Stored dataset items:
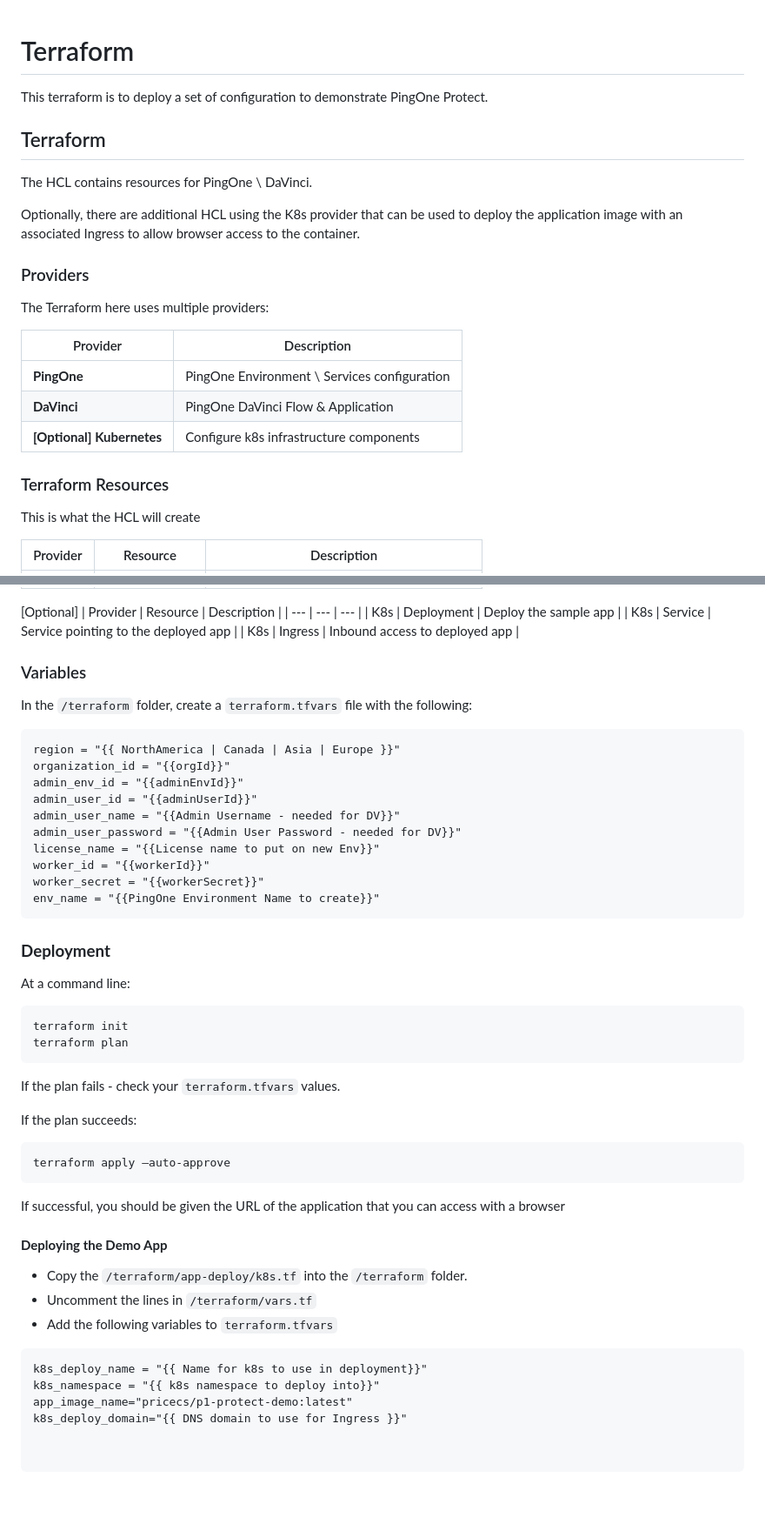
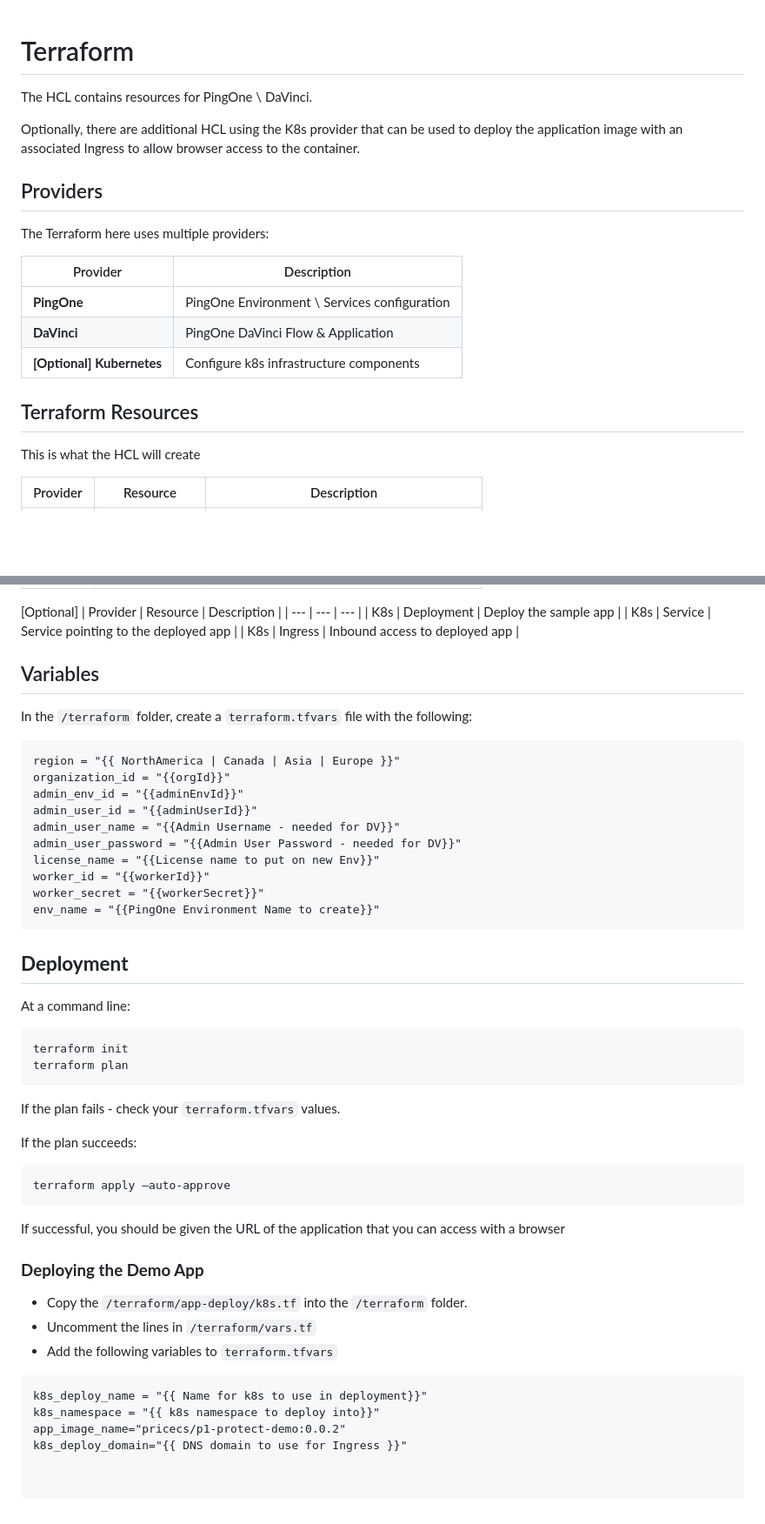
Before and after one commit to cprice-ping/PingOne-Protect-Demo, a Markdown page: terraform/README.md, 2 parts joined by grey strips. Shown: that part at 87% size. Rendered like a GitHub page; blank space fills up the shorter version.

````diff
--- a/terraform/README.md
+++ b/terraform/README.md
@@ -1,14 +1,10 @@
 # Terraform
-
-This terraform is to deploy a set of configuration to demonstrate PingOne Protect.
-
-## Terraform
 
 The HCL contains resources for PingOne \ DaVinci.
 
 Optionally, there are additional HCL using the K8s provider that can be used to deploy the application image with an associated Ingress to allow browser access to the container.
 
-### Providers
+## Providers
 
 The Terraform here uses multiple providers:
 
@@ -18,7 +14,7 @@ The Terraform here uses multiple providers:
 | **DaVinci** | PingOne DaVinci Flow & Application |
 | **[Optional] Kubernetes** | Configure k8s infrastructure components |
 
-### Terraform Resources
+## Terraform Resources
 
 This is what the HCL will create
 
@@ -37,7 +33,7 @@ This is what the HCL will create
 | K8s | Service | Service pointing to the deployed app |
 | K8s | Ingress | Inbound access to deployed app |
 
-### Variables
+## Variables
 
 In the `/terraform` folder, create a `terraform.tfvars` file with the following:
 
@@ -54,7 +50,7 @@ worker_secret = "{{workerSecret}}"
 env_name = "{{PingOne Environment Name to create}}"
 ```
 
-### **Deployment**
+## **Deployment**
 
 At a command line:
 
@@ -73,7 +69,7 @@ terraform apply —auto-approve
 
 If successful, you should be given the URL of the application that you can access with a browser
 
-#### **Deploying the Demo App**
+### **Deploying the Demo App**
 
 * Copy the `/terraform/app-deploy/k8s.tf` into the `/terraform` folder.
 * Uncomment the lines in `/terraform/vars.tf`
@@ -82,5 +78,5 @@ If successful, you should be given the URL of the application that you can acces
 ```hcl
 k8s_deploy_name = "{{ Name for k8s to use in deployment}}"
 k8s_namespace = "{{ k8s namespace to deploy into}}"
-app_image_name="pricecs/p1-protect-demo:latest"
+app_image_name="pricecs/p1-protect-demo:0.0.2"
 k8s_deploy_domain="{{ DNS domain to use for Ingress }}"
````
Also changed, not shown: README.md (+39 -43 lines), app/README.md (added, +43 -0 lines), davinci/README.md (+8 -0 lines), davinci/skRisk Component.png (added), 2 other files.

* EXERCISE DESCRIPTION
The lines needed are those in the data above that hold the string "access"; copy each of them.

* RESULT BELOW
 Optionally, there are additional HCL using the K8s provider that can be used to deploy the application image with an associated Ingress to allow browser access to the container.
 | K8s | Ingress | Inbound access to deployed app |
 If successful, you should be given the URL of the application that you can access with a browser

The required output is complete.